All entries below are to be returned exactly, with pictures left out.

(Structured diff data)
_ _ _ _ _ _ _

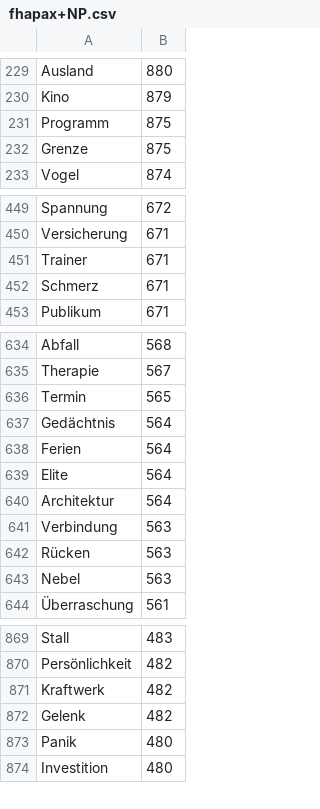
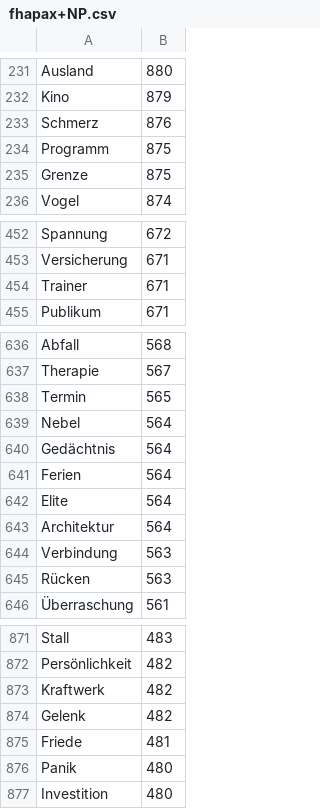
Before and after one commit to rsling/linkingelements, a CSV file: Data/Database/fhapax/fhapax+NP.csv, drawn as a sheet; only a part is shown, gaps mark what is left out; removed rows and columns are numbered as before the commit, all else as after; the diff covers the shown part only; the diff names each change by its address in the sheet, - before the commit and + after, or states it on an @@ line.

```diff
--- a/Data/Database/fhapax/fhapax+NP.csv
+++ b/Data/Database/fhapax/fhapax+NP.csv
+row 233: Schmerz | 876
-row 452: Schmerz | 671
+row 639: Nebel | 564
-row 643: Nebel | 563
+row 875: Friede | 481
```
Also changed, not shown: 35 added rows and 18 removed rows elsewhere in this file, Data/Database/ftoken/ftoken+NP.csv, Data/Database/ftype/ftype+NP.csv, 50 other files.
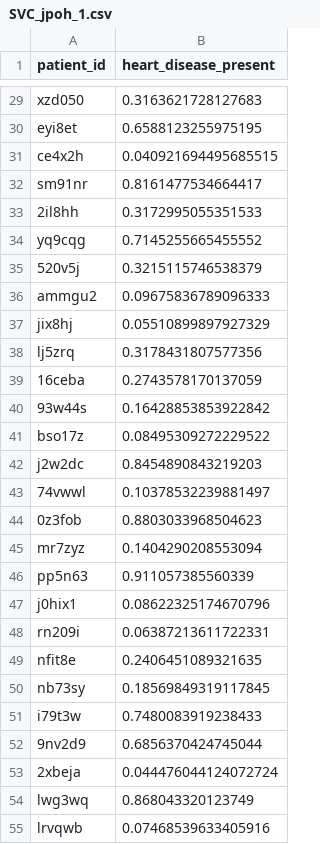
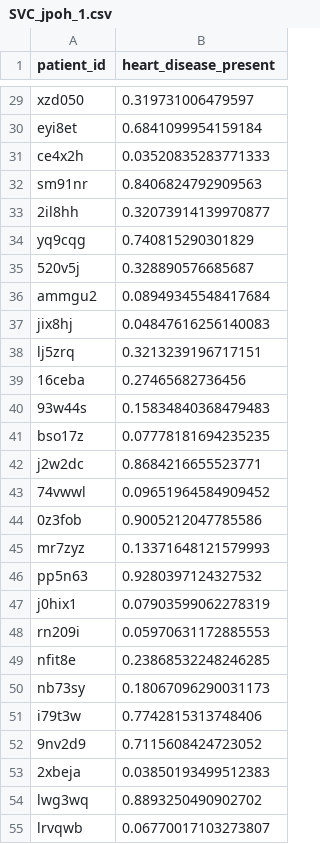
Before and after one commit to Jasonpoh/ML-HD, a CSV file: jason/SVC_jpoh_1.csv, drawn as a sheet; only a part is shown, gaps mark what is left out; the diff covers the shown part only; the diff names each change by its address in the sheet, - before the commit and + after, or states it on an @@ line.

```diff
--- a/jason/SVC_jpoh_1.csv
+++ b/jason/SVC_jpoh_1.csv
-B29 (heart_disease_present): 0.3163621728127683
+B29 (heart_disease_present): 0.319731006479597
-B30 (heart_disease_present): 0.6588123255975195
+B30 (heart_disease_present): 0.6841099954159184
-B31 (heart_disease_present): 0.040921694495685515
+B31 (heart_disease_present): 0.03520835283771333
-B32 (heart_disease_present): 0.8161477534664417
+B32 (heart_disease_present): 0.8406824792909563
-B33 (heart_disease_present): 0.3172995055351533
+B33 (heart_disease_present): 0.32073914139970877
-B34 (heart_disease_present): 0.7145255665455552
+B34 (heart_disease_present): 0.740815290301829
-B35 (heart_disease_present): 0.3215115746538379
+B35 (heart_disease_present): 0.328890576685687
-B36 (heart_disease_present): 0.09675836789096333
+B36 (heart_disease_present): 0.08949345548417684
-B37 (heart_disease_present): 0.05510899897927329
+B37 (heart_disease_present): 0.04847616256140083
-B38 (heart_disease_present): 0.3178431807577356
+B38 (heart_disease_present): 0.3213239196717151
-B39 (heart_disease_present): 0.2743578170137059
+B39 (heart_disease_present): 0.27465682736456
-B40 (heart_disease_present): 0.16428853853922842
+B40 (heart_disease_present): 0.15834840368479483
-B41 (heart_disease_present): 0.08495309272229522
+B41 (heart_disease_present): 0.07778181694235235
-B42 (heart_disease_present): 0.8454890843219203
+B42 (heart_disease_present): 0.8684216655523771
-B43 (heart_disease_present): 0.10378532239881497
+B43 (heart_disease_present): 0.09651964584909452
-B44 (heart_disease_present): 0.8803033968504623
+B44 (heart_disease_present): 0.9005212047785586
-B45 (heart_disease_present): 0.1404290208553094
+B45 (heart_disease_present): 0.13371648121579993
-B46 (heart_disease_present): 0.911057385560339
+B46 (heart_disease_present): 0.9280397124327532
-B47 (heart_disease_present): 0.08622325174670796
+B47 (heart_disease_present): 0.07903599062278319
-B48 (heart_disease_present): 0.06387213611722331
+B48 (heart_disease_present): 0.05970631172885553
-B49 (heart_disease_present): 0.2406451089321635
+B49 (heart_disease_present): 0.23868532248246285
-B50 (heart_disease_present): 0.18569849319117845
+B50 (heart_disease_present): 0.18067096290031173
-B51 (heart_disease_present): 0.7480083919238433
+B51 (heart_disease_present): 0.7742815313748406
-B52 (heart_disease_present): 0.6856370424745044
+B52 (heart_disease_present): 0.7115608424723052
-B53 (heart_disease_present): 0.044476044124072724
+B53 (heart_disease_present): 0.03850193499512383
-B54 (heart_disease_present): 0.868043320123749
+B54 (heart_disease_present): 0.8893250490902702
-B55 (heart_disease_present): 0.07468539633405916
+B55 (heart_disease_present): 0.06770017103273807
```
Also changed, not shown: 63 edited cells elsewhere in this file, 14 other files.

_ _ _ _ _ _ _

### Task answer:
Before and after one commit to rsling/linkingelements, a CSV file: Data/Database/fhapax/fhapax+NP.csv, drawn as a sheet; only a part is shown, gaps mark what is left out; removed rows and columns are numbered as before the commit, all else as after; the diff covers the shown part only; the diff names each change by its address in the sheet, - before the commit and + after, or states it on an @@ line.

```diff
--- a/Data/Database/fhapax/fhapax+NP.csv
+++ b/Data/Database/fhapax/fhapax+NP.csv
+row 233: Schmerz | 876
-row 452: Schmerz | 671
+row 639: Nebel | 564
-row 643: Nebel | 563
+row 875: Friede | 481
```
Also changed, not shown: 35 added rows and 18 removed rows elsewhere in this file, Data/Database/ftoken/ftoken+NP.csv, Data/Database/ftype/ftype+NP.csv, 50 other files.
Before and after one commit to Jasonpoh/ML-HD, a CSV file: jason/SVC_jpoh_1.csv, drawn as a sheet; only a part is shown, gaps mark what is left out; the diff covers the shown part only; the diff names each change by its address in the sheet, - before the commit and + after, or states it on an @@ line.

```diff
--- a/jason/SVC_jpoh_1.csv
+++ b/jason/SVC_jpoh_1.csv
-B29 (heart_disease_present): 0.3163621728127683
+B29 (heart_disease_present): 0.319731006479597
-B30 (heart_disease_present): 0.6588123255975195
+B30 (heart_disease_present): 0.6841099954159184
-B31 (heart_disease_present): 0.040921694495685515
+B31 (heart_disease_present): 0.03520835283771333
-B32 (heart_disease_present): 0.8161477534664417
+B32 (heart_disease_present): 0.8406824792909563
-B33 (heart_disease_present): 0.3172995055351533
+B33 (heart_disease_present): 0.32073914139970877
-B34 (heart_disease_present): 0.7145255665455552
+B34 (heart_disease_present): 0.740815290301829
-B35 (heart_disease_present): 0.3215115746538379
+B35 (heart_disease_present): 0.328890576685687
-B36 (heart_disease_present): 0.09675836789096333
+B36 (heart_disease_present): 0.08949345548417684
-B37 (heart_disease_present): 0.05510899897927329
+B37 (heart_disease_present): 0.04847616256140083
-B38 (heart_disease_present): 0.3178431807577356
+B38 (heart_disease_present): 0.3213239196717151
-B39 (heart_disease_present): 0.2743578170137059
+B39 (heart_disease_present): 0.27465682736456
-B40 (heart_disease_present): 0.16428853853922842
+B40 (heart_disease_present): 0.15834840368479483
-B41 (heart_disease_present): 0.08495309272229522
+B41 (heart_disease_present): 0.07778181694235235
-B42 (heart_disease_present): 0.8454890843219203
+B42 (heart_disease_present): 0.8684216655523771
-B43 (heart_disease_present): 0.10378532239881497
+B43 (heart_disease_present): 0.09651964584909452
-B44 (heart_disease_present): 0.8803033968504623
+B44 (heart_disease_present): 0.9005212047785586
-B45 (heart_disease_present): 0.1404290208553094
+B45 (heart_disease_present): 0.13371648121579993
-B46 (heart_disease_present): 0.911057385560339
+B46 (heart_disease_present): 0.9280397124327532
-B47 (heart_disease_present): 0.08622325174670796
+B47 (heart_disease_present): 0.07903599062278319
-B48 (heart_disease_present): 0.06387213611722331
+B48 (heart_disease_present): 0.05970631172885553
-B49 (heart_disease_present): 0.2406451089321635
+B49 (heart_disease_present): 0.23868532248246285
-B50 (heart_disease_present): 0.18569849319117845
+B50 (heart_disease_present): 0.18067096290031173
-B51 (heart_disease_present): 0.7480083919238433
+B51 (heart_disease_present): 0.7742815313748406
-B52 (heart_disease_present): 0.6856370424745044
+B52 (heart_disease_present): 0.7115608424723052
-B53 (heart_disease_present): 0.044476044124072724
+B53 (heart_disease_present): 0.03850193499512383
-B54 (heart_disease_present): 0.868043320123749
+B54 (heart_disease_present): 0.8893250490902702
-B55 (heart_disease_present): 0.07468539633405916
+B55 (heart_disease_present): 0.06770017103273807
```
Also changed, not shown: 63 edited cells elsewhere in this file, 14 other files.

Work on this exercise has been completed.